*** Opening of RECORDS FOR PROCESSING ***

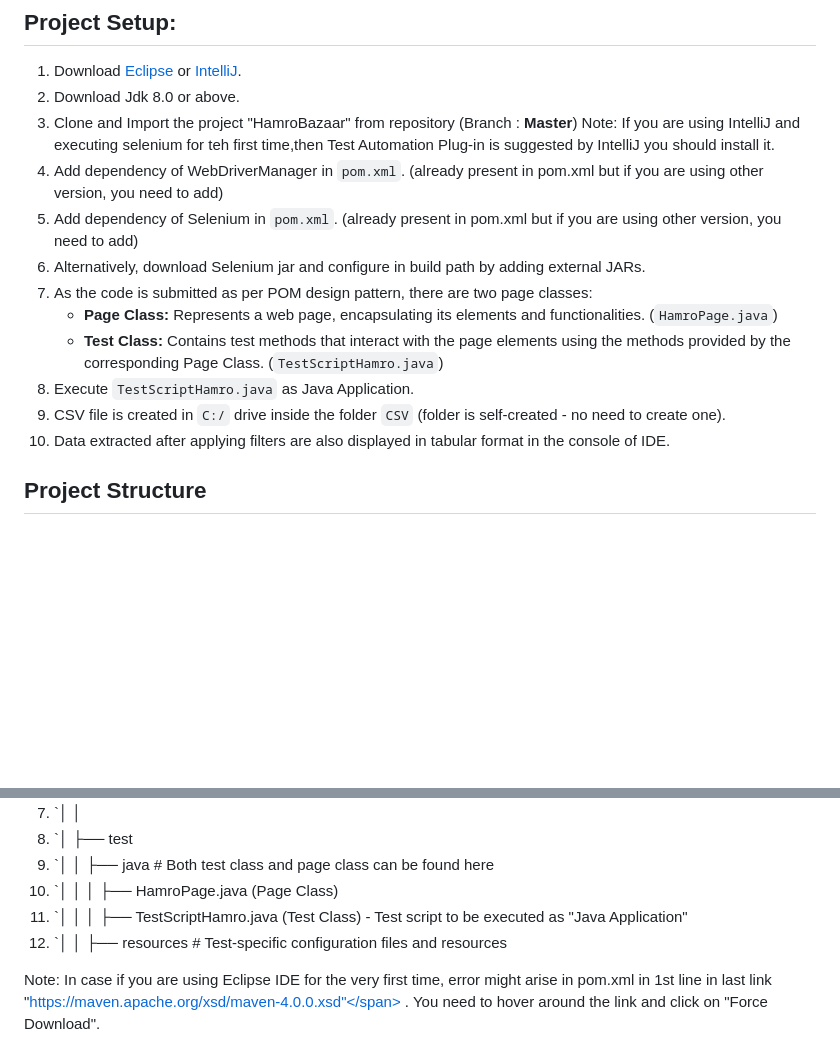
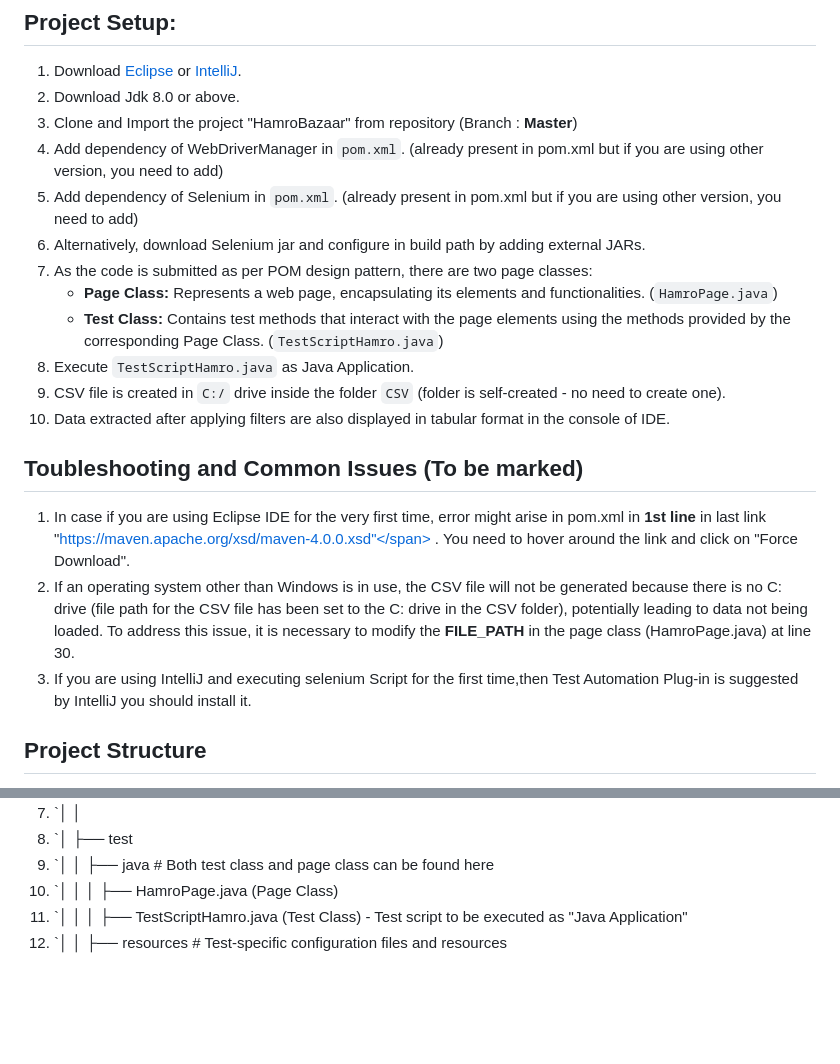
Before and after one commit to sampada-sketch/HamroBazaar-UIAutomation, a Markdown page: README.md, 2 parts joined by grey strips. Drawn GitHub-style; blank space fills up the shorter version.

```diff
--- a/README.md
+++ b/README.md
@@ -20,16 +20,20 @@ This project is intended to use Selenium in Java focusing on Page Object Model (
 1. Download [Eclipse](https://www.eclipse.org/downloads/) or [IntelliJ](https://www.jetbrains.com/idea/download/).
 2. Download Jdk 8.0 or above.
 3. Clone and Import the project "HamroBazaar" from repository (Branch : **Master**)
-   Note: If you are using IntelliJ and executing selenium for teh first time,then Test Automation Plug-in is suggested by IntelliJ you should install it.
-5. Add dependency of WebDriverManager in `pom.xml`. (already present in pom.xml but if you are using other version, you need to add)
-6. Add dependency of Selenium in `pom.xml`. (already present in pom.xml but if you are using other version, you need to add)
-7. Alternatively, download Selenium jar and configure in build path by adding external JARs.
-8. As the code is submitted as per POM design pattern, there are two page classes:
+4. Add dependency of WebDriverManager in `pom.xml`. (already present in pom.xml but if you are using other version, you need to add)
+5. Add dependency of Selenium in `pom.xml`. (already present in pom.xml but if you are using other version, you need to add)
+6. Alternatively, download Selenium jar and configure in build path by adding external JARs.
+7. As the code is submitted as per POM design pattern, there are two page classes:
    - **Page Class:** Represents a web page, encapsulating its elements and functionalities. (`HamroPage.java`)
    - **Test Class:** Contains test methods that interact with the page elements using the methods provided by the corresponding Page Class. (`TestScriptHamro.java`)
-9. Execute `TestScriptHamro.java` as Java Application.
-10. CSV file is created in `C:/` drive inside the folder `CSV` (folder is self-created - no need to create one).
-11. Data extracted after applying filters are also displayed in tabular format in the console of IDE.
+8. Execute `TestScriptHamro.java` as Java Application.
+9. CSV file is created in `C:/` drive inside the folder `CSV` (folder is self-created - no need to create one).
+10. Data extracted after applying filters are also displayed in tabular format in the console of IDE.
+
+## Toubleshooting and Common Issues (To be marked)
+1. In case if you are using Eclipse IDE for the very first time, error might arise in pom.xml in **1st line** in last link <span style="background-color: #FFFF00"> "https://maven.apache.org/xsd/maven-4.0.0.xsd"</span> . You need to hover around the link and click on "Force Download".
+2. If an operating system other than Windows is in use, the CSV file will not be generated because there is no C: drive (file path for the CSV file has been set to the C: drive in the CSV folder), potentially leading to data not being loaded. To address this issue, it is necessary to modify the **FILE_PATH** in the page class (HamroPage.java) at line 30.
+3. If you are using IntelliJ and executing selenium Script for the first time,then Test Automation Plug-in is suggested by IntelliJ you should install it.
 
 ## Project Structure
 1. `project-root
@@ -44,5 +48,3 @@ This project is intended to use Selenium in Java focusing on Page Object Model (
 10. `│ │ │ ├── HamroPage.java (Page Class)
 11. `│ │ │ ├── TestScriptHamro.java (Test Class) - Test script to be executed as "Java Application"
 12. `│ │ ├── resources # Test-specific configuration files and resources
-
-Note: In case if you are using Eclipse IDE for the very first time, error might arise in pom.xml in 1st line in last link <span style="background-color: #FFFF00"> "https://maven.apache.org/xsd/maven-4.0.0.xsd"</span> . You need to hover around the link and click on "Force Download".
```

*** Close of RECORDS FOR PROCESSING ***

**WORK INSTRUCTION:** Set down all of the entries exactly as they appear, but keep the images out.

**YOUR SOLUTION:**
Before and after one commit to sampada-sketch/HamroBazaar-UIAutomation, a Markdown page: README.md, 2 parts joined by grey strips. Drawn GitHub-style; blank space fills up the shorter version.

```diff
--- a/README.md
+++ b/README.md
@@ -20,16 +20,20 @@ This project is intended to use Selenium in Java focusing on Page Object Model (
 1. Download [Eclipse](https://www.eclipse.org/downloads/) or [IntelliJ](https://www.jetbrains.com/idea/download/).
 2. Download Jdk 8.0 or above.
 3. Clone and Import the project "HamroBazaar" from repository (Branch : **Master**)
-   Note: If you are using IntelliJ and executing selenium for teh first time,then Test Automation Plug-in is suggested by IntelliJ you should install it.
-5. Add dependency of WebDriverManager in `pom.xml`. (already present in pom.xml but if you are using other version, you need to add)
-6. Add dependency of Selenium in `pom.xml`. (already present in pom.xml but if you are using other version, you need to add)
-7. Alternatively, download Selenium jar and configure in build path by adding external JARs.
-8. As the code is submitted as per POM design pattern, there are two page classes:
+4. Add dependency of WebDriverManager in `pom.xml`. (already present in pom.xml but if you are using other version, you need to add)
+5. Add dependency of Selenium in `pom.xml`. (already present in pom.xml but if you are using other version, you need to add)
+6. Alternatively, download Selenium jar and configure in build path by adding external JARs.
+7. As the code is submitted as per POM design pattern, there are two page classes:
    - **Page Class:** Represents a web page, encapsulating its elements and functionalities. (`HamroPage.java`)
    - **Test Class:** Contains test methods that interact with the page elements using the methods provided by the corresponding Page Class. (`TestScriptHamro.java`)
-9. Execute `TestScriptHamro.java` as Java Application.
-10. CSV file is created in `C:/` drive inside the folder `CSV` (folder is self-created - no need to create one).
-11. Data extracted after applying filters are also displayed in tabular format in the console of IDE.
+8. Execute `TestScriptHamro.java` as Java Application.
+9. CSV file is created in `C:/` drive inside the folder `CSV` (folder is self-created - no need to create one).
+10. Data extracted after applying filters are also displayed in tabular format in the console of IDE.
+
+## Toubleshooting and Common Issues (To be marked)
+1. In case if you are using Eclipse IDE for the very first time, error might arise in pom.xml in **1st line** in last link <span style="background-color: #FFFF00"> "https://maven.apache.org/xsd/maven-4.0.0.xsd"</span> . You need to hover around the link and click on "Force Download".
+2. If an operating system other than Windows is in use, the CSV file will not be generated because there is no C: drive (file path for the CSV file has been set to the C: drive in the CSV folder), potentially leading to data not being loaded. To address this issue, it is necessary to modify the **FILE_PATH** in the page class (HamroPage.java) at line 30.
+3. If you are using IntelliJ and executing selenium Script for the first time,then Test Automation Plug-in is suggested by IntelliJ you should install it.
 
 ## Project Structure
 1. `project-root
@@ -44,5 +48,3 @@ This project is intended to use Selenium in Java focusing on Page Object Model (
 10. `│ │ │ ├── HamroPage.java (Page Class)
 11. `│ │ │ ├── TestScriptHamro.java (Test Class) - Test script to be executed as "Java Application"
 12. `│ │ ├── resources # Test-specific configuration files and resources
-
-Note: In case if you are using Eclipse IDE for the very first time, error might arise in pom.xml in 1st line in last link <span style="background-color: #FFFF00"> "https://maven.apache.org/xsd/maven-4.0.0.xsd"</span> . You need to hover around the link and click on "Force Download".
```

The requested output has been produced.